Mr. FLYNN. Yes, sir; that is true, because of the unanimous adoption of the resolution last January.

Senator O'MAHONEY. Yes.

Do you know of any reason why the nominee should not be confirmed?

Mr. FLYNN. None in the world.

Senator O'MAHONEY. Senator Watkins?

Senator WATKINS. When were you United States district attorney? Mr. FLYNN. 1932 until 1952-1934-52.

Senator WATKINS. As United States district attorney, you would have an opportunity to know what had been done by your predecessor in connection with cases, and the prosecution of them?

Mr. FLYNN. I certainly did, sir.

Senator WATKINS. Did you find anything in the record which would indicate that Judge Sobeloff had been anything but a man who had high regard for his oath of office and his duties as a lawyer?
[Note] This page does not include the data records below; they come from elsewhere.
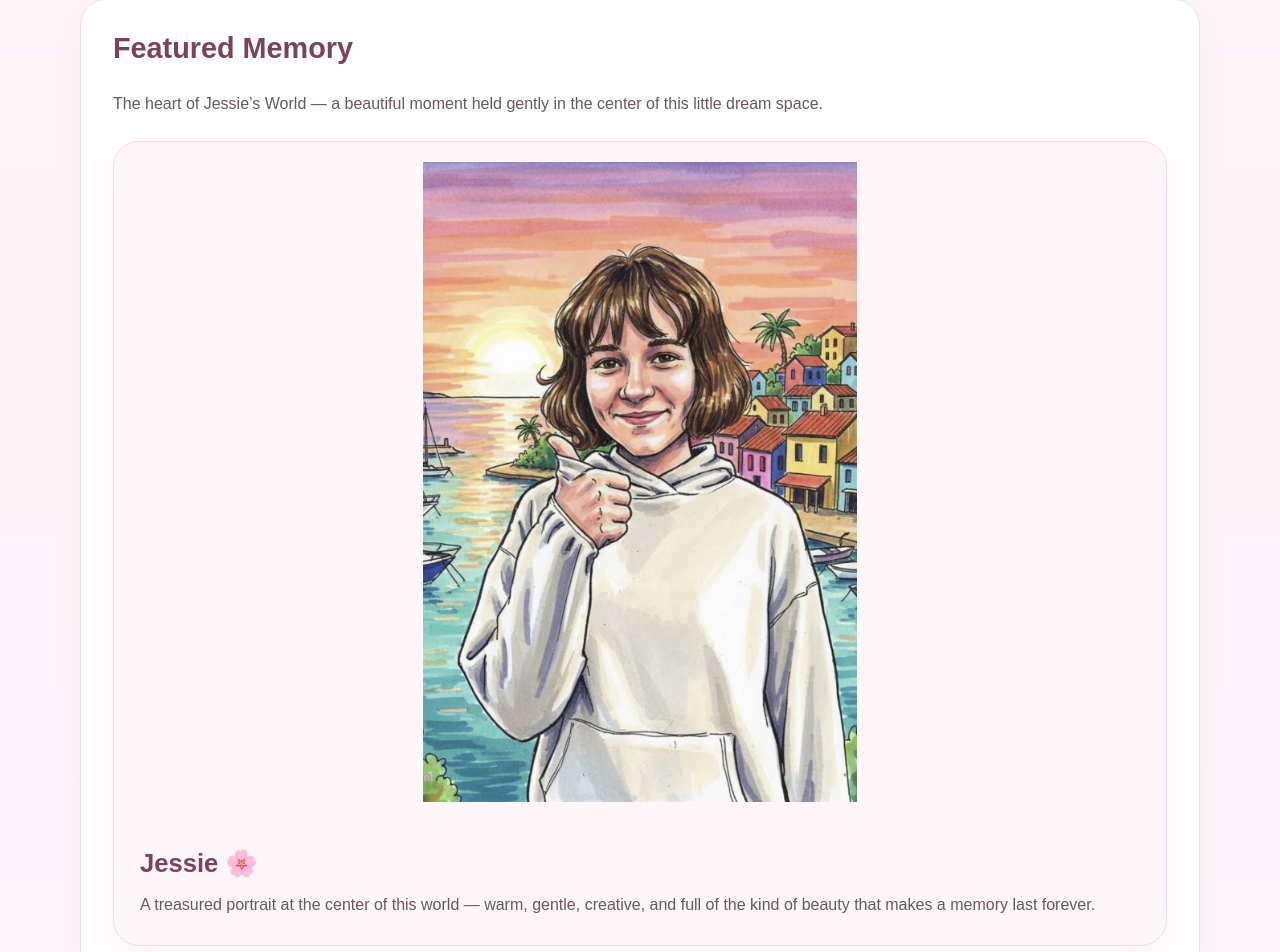
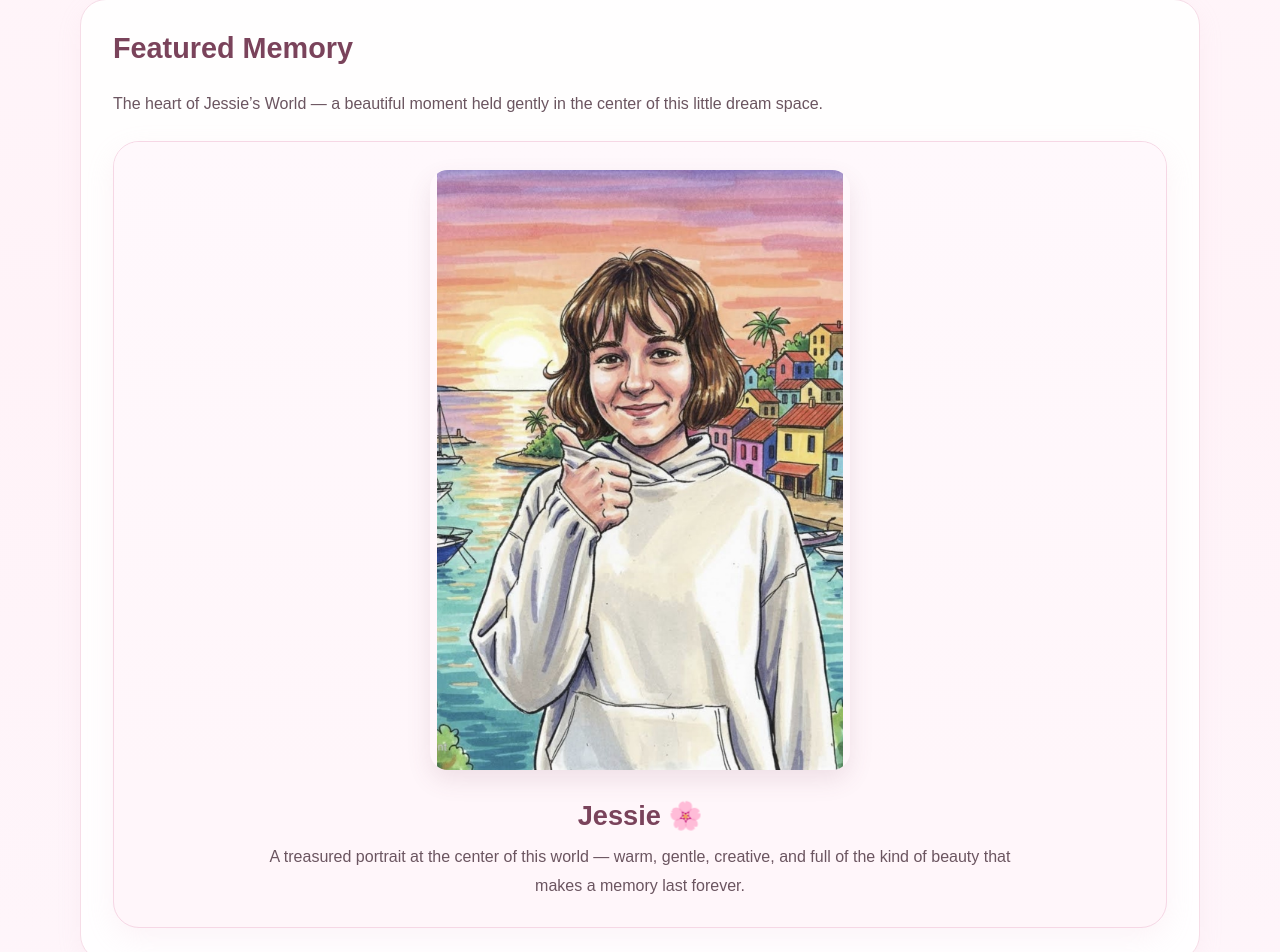
Before and after one commit to DanceOnVibes/Jessie-ai, a Next.js app: page / in a window 1280 px wide. Shown: the part 759-1711 px from the top of the page. Built offline with nearby package versions, Linux system fonts and the light colour scheme.

Commit message:
Polish featured memory and quote section

```diff
--- a/app/page.tsx
+++ b/app/page.tsx
@@ -208,7 +208,7 @@ export default function Home() {
           <h2 style={{ marginTop: 0, fontSize: "1.8rem", color: "#7a435b" }}>
             Featured Memory
           </h2>
-          <p style={{ color: "#6b5560", lineHeight: 1.85 }}>
+          <p style={{ color: "#6b5560", lineHeight: 1.85, marginBottom: "18px" }}>
             The heart of Jessie’s World — a beautiful moment held gently in the center
             of this little dream space.
           </p>
@@ -228,8 +228,8 @@ export default function Home() {
                 display: "flex",
                 justifyContent: "center",
                 alignItems: "center",
-                background: "#fff6fa",
-                padding: "20px",
+                background: "linear-gradient(180deg, #fff8fc 0%, #fff6fa 100%)",
+                padding: "28px 20px 12px",
               }}
             >
               <img
@@ -237,26 +237,40 @@ export default function Home() {
                 alt="Jessie"
                 style={{
                   width: "100%",
-                  maxWidth: "700px",
-                  maxHeight: "80vh",
+                  maxWidth: "420px",
+                  maxHeight: "75vh",
                   objectFit: "contain",
                   display: "block",
                   borderRadius: "18px",
+                  boxShadow: "0 10px 24px rgba(122, 67, 91, 0.12)",
                 }}
               />
             </div>
 
-            <div style={{ padding: "26px" }}>
+            <div
+              style={{
+                padding: "18px 26px 26px",
+                textAlign: "center",
+              }}
+            >
               <h3
                 style={{
-                  margin: "0 0 12px",
-                  fontSize: "1.6rem",
+                  margin: "0 0 10px",
+                  fontSize: "1.7rem",
                   color: "#7a435b",
                 }}
               >
                 Jessie 🌸
               </h3>
-              <p style={{ margin: 0, lineHeight: 1.85, color: "#6b5560" }}>
+              <p
+                style={{
+                  margin: 0,
+                  lineHeight: 1.85,
+                  color: "#6b5560",
+                  maxWidth: "760px",
+                  marginInline: "auto",
+                }}
+              >
                 A treasured portrait at the center of this world — warm, gentle,
                 creative, and full of the kind of beauty that makes a memory last forever.
               </p>
@@ -269,7 +283,7 @@ export default function Home() {
             marginTop: "30px",
             background: "linear-gradient(135deg, #fff7fb, #fff0f6)",
             borderRadius: "26px",
-            padding: "36px 28px",
+            padding: "42px 28px",
             border: "1px solid #f6dce7",
             boxShadow: "0 8px 24px rgba(230, 186, 205, 0.12)",
             textAlign: "center",
@@ -281,7 +295,7 @@ export default function Home() {
               fontSize: "clamp(1.4rem, 3vw, 2rem)",
               lineHeight: 1.7,
               color: "#7a435b",
-              fontWeight: 600,
+              fontWeight: 700,
               fontStyle: "italic",
             }}
           >
@@ -324,6 +338,8 @@ export default function Home() {
                   overflow: "hidden",
                   color: "#7a5f69",
                   boxShadow: "0 8px 24px rgba(235, 188, 208, 0.16)",
+                  transition: "transform 0.25s ease, box-shadow 0.25s ease",
+                  cursor: "pointer",
                 }}
               >
                 <img
```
Mr. FLYNN. I found nothing in any matter that had gone through the office prior to my taking office which was handled by Mr. Sobeloff or his regime which could in any way be criticized by me or anybody else.

Senator WATKINS. Thank you.

Senator O'MAHONEY. Thank you very much.

Mr. Enos Stockbridge?


Mr. STOCKBRIDGE. Mr. Chairman.

Senator O'MAHONEY. Will you identify yourself?

Mr. STOCKBRIDGE. My name is Enos S. Stockbridge, a member of the firm of Mills & Stockbridge in Baltimore. I am not now connected with the Bar Association of Baltimore City or the State. I have known Mr. Sobeloff

Senator O'MAHONEY. Do you hold any other public position? Mr. STOCKBRIDGE. I hold no public position at the present time. Senator O'MAHONEY. Were you at one time a member of the board of regents of the University of Maryland?

Mr. STOCKBRIDGE. I am now, but I didn't realize that was a public position. I was recently appointed. I haven't gotten my feet wet yet. I have known Mr. Sobeloff

Senator O'MAHONEY. If I may ask you another question. I am reading from Senator Butler's identification of you. He refers to you as the chairman of the Board of Corrections of Maryland. Mr. STOCKBRIDGE. That is correct.

Senator O'MAHONEY. Are there any other official positions that you have forgotten?

Mr. STOCKBRIDGE. Not at the present time. I have had 1 or 2 previously, but those are over and done with, as, for example, I served as chairman of a commission to revise the charter of Baltimore City, which had not been revised for approximately 50 years; and then more recently, Mr. Sobeloff was a member of that commission.

And more recently, I served as vice chairman under Mr. Sobeloff, who was chairman of a committee on the reorganization of the administration of the State of Maryland. Both of those undertakings have been completed and over with.

Senator O'MAHONEY. You are a former president of the Baltimore City Bar Association?

Mr. STOCKBRIDGE. That is correct.

Senator O'MAHONEY. Now you may proceed.

Mr. STOCKBRIDGE. You will pardon my natural modesty, however. I have known Mr. Sobeloff, I can't tell you exactly how long, but at least 40 years, and I think somewhat longer than that, because my first contact that I remember was when he was a clerk in Judge Soper's office when Judge Soper was a member of the supreme bench of Baltimore City.

« AnteriorContinuar »